Web page revision data:

■ ■ ■ ■

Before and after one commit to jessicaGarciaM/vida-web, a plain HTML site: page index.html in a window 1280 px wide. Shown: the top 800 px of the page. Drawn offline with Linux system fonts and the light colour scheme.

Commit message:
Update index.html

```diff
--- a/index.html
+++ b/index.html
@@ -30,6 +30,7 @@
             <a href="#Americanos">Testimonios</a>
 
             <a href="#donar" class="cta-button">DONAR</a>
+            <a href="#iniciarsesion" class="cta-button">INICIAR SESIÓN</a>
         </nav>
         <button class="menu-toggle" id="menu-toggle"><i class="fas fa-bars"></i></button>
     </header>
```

■ ■ ■ ■

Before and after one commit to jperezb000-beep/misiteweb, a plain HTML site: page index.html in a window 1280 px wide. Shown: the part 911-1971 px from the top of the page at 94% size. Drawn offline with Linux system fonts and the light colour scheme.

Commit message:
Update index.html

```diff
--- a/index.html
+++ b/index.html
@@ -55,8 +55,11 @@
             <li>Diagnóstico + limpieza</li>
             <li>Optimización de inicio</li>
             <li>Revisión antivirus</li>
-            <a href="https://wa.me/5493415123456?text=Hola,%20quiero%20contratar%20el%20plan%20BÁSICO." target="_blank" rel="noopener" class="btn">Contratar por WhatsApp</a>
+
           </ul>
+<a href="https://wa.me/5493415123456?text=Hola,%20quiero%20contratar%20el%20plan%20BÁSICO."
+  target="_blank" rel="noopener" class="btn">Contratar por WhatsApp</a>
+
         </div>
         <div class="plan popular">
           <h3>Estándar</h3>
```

■ ■ ■ ■

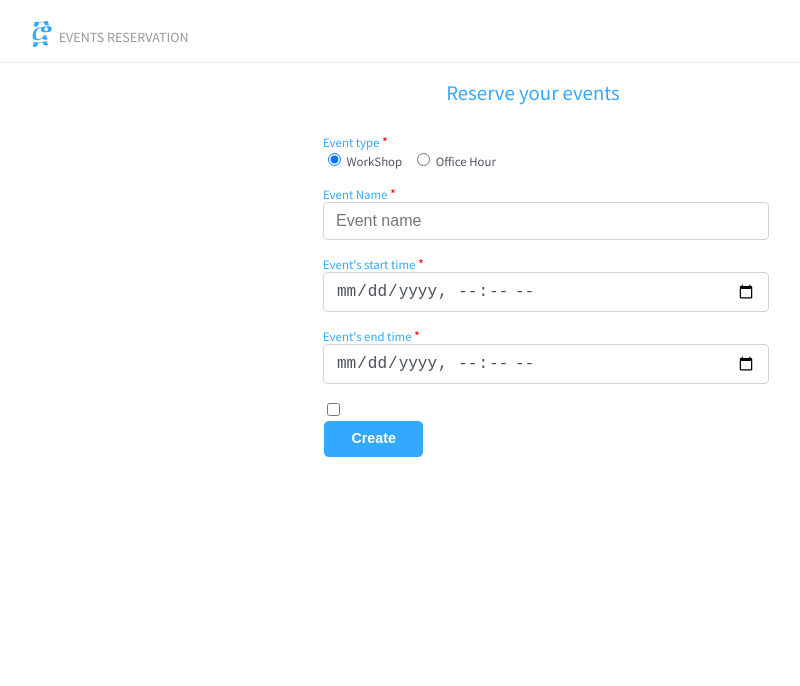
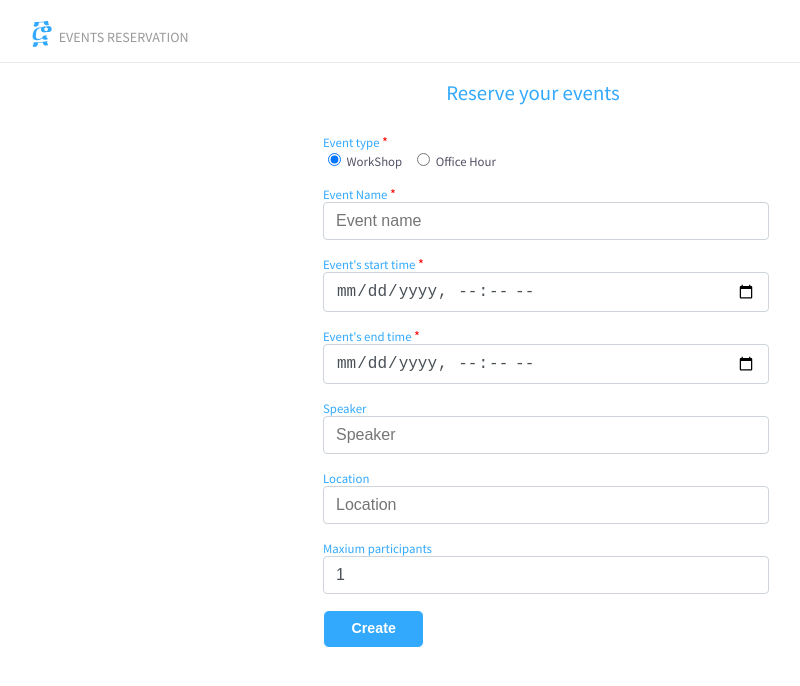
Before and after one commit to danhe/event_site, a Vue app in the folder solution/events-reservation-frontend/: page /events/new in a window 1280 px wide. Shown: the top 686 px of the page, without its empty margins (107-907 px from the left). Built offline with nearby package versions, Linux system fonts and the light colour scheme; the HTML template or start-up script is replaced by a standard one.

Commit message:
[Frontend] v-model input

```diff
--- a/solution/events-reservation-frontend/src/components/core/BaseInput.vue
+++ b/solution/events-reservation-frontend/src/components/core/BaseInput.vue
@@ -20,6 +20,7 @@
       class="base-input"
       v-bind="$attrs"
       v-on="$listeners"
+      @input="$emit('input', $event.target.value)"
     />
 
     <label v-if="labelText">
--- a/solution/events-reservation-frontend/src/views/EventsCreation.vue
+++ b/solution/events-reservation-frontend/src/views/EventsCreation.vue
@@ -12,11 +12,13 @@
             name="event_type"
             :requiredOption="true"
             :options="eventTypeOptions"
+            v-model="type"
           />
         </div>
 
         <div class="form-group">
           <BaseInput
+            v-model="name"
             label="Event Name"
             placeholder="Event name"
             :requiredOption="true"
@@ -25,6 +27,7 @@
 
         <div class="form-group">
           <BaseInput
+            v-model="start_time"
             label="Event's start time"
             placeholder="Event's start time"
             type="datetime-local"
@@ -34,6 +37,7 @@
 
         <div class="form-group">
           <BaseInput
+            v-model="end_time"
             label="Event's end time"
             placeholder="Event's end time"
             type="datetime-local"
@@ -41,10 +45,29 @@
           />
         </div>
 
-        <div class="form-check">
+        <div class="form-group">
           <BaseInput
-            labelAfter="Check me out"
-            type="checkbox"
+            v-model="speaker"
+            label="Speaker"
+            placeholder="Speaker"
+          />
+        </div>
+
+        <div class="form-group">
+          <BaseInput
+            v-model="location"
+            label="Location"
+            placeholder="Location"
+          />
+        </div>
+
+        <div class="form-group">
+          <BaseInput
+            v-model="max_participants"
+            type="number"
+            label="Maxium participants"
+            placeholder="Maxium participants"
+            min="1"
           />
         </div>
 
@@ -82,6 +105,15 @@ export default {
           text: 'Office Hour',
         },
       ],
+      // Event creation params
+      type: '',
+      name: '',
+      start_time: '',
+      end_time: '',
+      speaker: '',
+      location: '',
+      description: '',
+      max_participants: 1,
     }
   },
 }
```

■ ■ ■ ■

* _Your instructions_: Return each line from the records that includes the word "placeholder".

* _Solved problem_:
             placeholder="Event name"
             placeholder="Event's start time"
             placeholder="Event's end time"
+            placeholder="Speaker"
+            placeholder="Location"
+            placeholder="Maxium participants"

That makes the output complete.